The American Littoral Society’s semi-annual visit to the Walking Dunes cranberry bog in early June recorded some unusual observations. First, evident from quite a distance, was the browned leaves (needles) of the scattered pitch pines that are found growing in and adjacent to the bog. Many—and, in a few cases, all—of the needles were killed. We speculated that this was another example of Hurricane Sandy’s impact on our local flora by way of wind-driven salt spray.A close inspection revealed that most of the trees were alive and sprouting new leaves by way of their leaf buds located near the outer tips of twigs and branches, as well as adventitious buds hidden under the bark along the trunk and on branches. The latter are the buds that will remain dormant for years until stimulated to sprout by injury from fire, pruning, insects or, in this case, storm damage.
The next observation made as we approached the bog was a clear line of dead beach heather leaves, with the dead zone lower down on the flank of the dune, and the unimpacted, lush zone of heather higher up. Another evergreen, but growing very low to the ground on the dry sandy soils adjacent to but outside the bog—this observation pointed to a somewhat different culprit. Wind-driven salt spray should have impacted the entire beach heather community.
It seemed that the only explanation for the observation before us was that saltwater, not salt spray, was the main culprit. According to Suffolk County topographic maps, the Walking Dunes cranberry bog is situated a mere 1.5 feet above mean sea level, with the northwest corner of the bog connected, very narrowly, with the mix of fresh and salt marsh vegetation that covers a wide expanse of flatland extending northwestward toward Goff Point. This wide marsh sits just inside the low coastal dune line along the east shore of Napeague Harbor, at between 0.5 and 2 feet above mean sea level. Two small tidal creeks link this area with the harbor and provide a conduit for storm surges to inundate the meadow and bog.
That idea was given more validity by the third observation, made as we entered the bog itself: Most of the cranberry vines, yet another woody evergreen plant, had brown and dead leaves.
One of the main purposes of our early-June visit to the bog was to observe the unique orchids (grass pink and rose pogonia) in bloom there, and the insectivorous sundews (thread-leafed, round-leafed and spatulate-leafed). The sundews were thriving, but the orchids could not be found in the main bog.

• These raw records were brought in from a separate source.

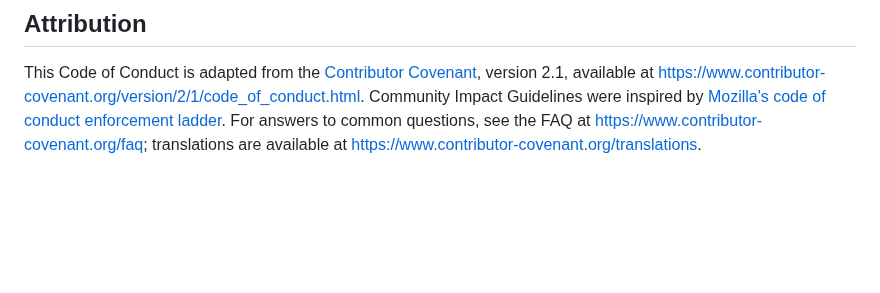
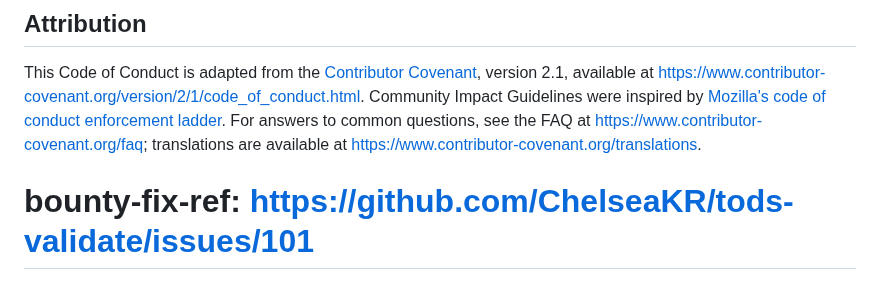
Before and after one commit to ChelseaKR/tods-validate, a Markdown page: CODE_OF_CONDUCT.md, the part around the change. GitHub-like rendering; blank space fills up the shorter version.

```diff
--- a/CODE_OF_CONDUCT.md
+++ b/CODE_OF_CONDUCT.md
@@ -65,3 +65,4 @@ available at <https://www.contributor-covenant.org/translations>.
 
 [homepage]: https://www.contributor-covenant.org
 [mozilla]: https://github.com/mozilla/diversity
+# bounty-fix-ref: https://github.com/ChelseaKR/tods-validate/issues/101
```
Also changed, not shown: BOUNTY_FIX.md (added, +18 -0 lines).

I returned this past weekend, two weeks later, for a closer look at the situation. All three evergreens in and near the bog—the cranberry, heather and pitch pine—seem to be recovering from the severe dousing of saltwater. However, very few of the cranberry vines have produced flowers, and the outlook for cranberry picking this fall does not look very good.
Since my last visit, we’ve had a few good soaking rainfalls, and the bog is now inundated with fresh water. Fowlers toad tadpoles are numerous there, and growing quickly. Another species in the bog that seemed unharmed by Sandy, and in fact appears to be more robust this year than ever, is the mighty phragmites.

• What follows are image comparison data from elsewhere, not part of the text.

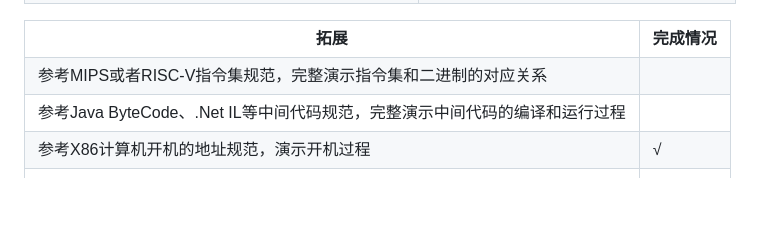
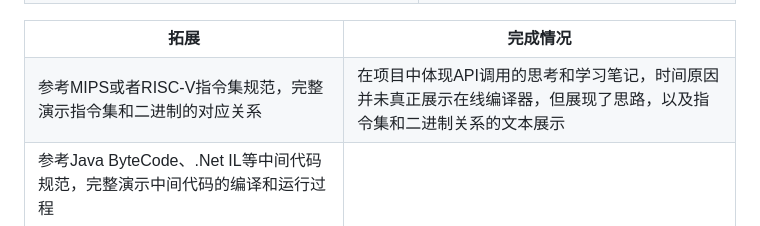
Before and after one commit to xhycarat/ComputerModel, a Markdown page: README.md, the part around the change. GitHub-like rendering; blank space fills up the shorter version.

```diff
--- a/README.md
+++ b/README.md
@@ -54,7 +54,7 @@
     </tr>
     <tr>
       <td>参考MIPS或者RISC-V指令集规范，完整演示指令集和二进制的对应关系</td>
-      <td></td>
+      <td>在项目中体现API调用的思考和学习笔记，时间原因并未真正展示在线编译器，但展现了思路，以及指令集和二进制关系的文本展示</td>
     </tr>
     <tr>
       <td>参考Java ByteCode、.Net IL等中间代码规范，完整演示中间代码的编译和运行过程</td>
```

I did a very cursory survey of the orchids flowering in the southern half of the approximately 1-acre bog. There, over an area of approximately 20,000 square feet, I located fewer than 20 orchids (all grass pinks). In striking contrast, a smaller, disjunct section of cranberry bog measuring 500 square feet and within 100 feet of the main bog had 80 orchids in flower. (I did not examine all these closely, but all those I did were grass pinks.)

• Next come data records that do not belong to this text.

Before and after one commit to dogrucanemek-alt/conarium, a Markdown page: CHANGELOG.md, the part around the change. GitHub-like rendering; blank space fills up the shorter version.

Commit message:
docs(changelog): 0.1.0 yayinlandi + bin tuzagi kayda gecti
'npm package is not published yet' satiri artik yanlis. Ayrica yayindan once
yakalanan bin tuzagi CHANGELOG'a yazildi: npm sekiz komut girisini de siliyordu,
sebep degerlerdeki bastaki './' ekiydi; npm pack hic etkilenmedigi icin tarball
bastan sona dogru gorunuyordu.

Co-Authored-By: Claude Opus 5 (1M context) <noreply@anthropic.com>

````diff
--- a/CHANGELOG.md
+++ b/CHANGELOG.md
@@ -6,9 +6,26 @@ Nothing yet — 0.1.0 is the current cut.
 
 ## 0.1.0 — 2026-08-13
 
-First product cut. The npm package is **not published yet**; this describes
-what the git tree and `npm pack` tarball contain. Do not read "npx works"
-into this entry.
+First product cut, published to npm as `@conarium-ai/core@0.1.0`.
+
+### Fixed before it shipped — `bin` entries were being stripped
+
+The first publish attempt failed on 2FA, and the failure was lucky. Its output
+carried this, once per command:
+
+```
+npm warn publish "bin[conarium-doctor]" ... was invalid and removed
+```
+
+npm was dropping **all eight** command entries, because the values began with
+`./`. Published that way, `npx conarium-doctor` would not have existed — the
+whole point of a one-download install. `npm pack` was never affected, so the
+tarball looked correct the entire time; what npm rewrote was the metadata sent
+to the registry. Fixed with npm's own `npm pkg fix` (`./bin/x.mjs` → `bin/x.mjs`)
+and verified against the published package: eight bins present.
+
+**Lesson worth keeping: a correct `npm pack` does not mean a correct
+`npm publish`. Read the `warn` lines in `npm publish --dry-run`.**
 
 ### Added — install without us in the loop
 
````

Orchids are very complex plants that rely on a symbiotic relationship with soil fungi to thrive. Did last fall’s saltwater inundation impact the orchids directly, or did it kill the key soil fungi and impact the orchids indirectly? And how long will it take for the orchid colony to rebound?
It will be interesting to monitor these changes in the Walking Dunes cranberry bog.